[Version difference data]
────────────────
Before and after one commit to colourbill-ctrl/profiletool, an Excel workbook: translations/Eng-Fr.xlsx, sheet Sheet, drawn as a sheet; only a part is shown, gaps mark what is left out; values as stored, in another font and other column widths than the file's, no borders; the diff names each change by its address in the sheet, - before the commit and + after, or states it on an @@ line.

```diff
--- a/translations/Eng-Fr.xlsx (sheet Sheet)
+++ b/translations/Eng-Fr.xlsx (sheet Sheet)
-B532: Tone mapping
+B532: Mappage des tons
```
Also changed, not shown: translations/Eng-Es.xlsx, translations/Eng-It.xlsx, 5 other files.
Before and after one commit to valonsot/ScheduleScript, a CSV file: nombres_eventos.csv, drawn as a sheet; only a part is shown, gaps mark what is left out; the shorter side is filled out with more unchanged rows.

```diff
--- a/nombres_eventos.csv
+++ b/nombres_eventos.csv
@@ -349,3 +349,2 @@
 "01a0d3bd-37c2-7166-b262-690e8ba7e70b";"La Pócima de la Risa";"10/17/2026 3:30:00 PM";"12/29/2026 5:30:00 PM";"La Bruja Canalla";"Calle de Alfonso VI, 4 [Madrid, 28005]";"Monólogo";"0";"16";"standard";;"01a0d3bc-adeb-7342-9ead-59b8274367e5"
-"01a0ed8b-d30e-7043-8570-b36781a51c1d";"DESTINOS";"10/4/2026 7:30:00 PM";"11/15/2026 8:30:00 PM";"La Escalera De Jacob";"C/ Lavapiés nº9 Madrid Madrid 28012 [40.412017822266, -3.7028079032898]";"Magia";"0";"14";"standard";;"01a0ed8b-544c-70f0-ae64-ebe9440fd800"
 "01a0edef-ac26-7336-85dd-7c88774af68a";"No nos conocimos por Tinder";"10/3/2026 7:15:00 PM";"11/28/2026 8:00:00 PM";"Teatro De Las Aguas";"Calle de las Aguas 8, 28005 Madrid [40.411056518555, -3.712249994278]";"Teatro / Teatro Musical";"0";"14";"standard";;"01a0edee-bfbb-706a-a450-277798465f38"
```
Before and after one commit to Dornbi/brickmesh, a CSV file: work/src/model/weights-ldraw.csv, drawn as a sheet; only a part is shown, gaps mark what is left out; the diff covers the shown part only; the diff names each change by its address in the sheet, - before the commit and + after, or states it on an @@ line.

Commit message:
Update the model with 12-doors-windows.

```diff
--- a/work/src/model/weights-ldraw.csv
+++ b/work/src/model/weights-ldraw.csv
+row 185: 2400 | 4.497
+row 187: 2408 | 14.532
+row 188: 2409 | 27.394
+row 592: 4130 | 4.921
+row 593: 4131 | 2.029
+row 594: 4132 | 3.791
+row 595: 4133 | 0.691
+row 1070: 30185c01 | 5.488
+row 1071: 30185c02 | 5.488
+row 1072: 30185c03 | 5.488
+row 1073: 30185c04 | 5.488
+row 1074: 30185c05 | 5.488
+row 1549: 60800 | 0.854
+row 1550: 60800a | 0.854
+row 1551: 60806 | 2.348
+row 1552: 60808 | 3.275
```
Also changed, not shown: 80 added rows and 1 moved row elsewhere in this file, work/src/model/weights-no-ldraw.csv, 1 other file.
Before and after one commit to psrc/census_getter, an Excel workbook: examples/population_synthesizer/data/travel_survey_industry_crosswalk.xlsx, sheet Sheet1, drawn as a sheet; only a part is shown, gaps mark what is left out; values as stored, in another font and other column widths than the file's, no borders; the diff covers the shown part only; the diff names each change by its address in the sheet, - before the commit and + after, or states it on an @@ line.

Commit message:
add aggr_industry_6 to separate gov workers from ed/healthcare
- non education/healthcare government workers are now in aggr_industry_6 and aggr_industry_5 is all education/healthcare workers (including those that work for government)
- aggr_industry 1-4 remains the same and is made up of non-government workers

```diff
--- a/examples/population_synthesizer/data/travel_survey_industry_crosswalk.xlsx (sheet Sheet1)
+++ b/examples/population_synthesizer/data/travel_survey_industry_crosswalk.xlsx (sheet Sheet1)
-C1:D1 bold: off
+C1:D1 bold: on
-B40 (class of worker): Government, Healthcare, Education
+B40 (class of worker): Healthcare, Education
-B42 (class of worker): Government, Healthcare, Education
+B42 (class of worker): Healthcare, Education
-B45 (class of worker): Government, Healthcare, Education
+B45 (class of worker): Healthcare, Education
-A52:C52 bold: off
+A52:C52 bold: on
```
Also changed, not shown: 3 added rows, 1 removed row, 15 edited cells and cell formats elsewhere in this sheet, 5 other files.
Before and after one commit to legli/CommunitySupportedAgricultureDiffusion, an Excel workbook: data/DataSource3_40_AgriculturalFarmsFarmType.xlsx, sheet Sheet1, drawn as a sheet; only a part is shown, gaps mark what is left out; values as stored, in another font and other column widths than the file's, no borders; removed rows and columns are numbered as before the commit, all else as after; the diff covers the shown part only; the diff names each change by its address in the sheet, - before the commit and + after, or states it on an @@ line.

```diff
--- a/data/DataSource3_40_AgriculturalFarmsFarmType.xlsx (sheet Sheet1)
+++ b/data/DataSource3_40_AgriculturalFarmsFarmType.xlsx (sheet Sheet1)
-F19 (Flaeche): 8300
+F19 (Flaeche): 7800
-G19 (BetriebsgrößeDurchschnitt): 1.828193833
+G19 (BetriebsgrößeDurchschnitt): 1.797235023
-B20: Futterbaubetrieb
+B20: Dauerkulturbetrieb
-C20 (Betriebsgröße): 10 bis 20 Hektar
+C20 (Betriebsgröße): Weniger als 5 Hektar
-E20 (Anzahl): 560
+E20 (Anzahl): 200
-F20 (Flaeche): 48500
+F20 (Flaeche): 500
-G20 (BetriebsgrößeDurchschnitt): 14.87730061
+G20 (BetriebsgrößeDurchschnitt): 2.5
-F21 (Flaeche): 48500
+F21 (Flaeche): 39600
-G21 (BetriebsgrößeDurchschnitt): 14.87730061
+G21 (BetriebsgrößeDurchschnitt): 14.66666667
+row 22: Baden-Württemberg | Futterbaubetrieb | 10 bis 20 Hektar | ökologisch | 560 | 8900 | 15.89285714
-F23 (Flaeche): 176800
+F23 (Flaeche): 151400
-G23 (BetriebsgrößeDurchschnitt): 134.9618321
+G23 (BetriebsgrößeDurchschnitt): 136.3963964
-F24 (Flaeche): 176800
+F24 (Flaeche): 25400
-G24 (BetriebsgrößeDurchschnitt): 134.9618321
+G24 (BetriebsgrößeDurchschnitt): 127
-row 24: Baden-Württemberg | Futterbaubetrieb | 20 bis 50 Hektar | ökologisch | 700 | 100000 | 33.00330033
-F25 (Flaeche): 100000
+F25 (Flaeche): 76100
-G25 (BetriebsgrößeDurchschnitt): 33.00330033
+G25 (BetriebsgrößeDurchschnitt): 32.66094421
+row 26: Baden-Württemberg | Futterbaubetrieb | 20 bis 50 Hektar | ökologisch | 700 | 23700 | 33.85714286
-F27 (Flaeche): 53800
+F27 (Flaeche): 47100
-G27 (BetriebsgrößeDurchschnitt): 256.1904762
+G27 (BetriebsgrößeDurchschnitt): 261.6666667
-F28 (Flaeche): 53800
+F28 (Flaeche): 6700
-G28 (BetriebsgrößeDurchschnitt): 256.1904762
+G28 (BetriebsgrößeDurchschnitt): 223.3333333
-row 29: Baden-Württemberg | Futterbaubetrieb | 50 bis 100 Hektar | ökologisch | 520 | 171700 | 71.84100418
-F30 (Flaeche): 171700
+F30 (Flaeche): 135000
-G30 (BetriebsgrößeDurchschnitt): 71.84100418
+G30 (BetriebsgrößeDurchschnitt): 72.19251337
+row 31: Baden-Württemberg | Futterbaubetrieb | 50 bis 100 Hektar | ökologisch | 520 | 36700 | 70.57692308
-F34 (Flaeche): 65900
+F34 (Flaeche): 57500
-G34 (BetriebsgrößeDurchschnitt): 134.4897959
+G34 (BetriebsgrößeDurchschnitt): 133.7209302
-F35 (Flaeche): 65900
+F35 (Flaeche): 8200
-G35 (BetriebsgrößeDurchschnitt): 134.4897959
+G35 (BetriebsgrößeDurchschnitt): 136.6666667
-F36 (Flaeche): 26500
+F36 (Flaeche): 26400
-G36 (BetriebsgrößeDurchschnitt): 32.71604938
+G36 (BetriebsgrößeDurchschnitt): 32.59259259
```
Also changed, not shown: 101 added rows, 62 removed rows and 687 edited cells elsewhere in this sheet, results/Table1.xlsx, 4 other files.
────────────────
EXERCISE AIM: Search the data for the word "examples" and copy each line where it appears.

SOLUTION:
Before and after one commit to psrc/census_getter, an Excel workbook: examples/population_synthesizer/data/travel_survey_industry_crosswalk.xlsx, sheet Sheet1, drawn as a sheet; only a part is shown, gaps mark what is left out; values as stored, in another font and other column widths than the file's, no borders; the diff covers the shown part only; the diff names each change by its address in the sheet, - before the commit and + after, or states it on an @@ line.
--- a/examples/population_synthesizer/data/travel_survey_industry_crosswalk.xlsx (sheet Sheet1)
+++ b/examples/population_synthesizer/data/travel_survey_industry_crosswalk.xlsx (sheet Sheet1)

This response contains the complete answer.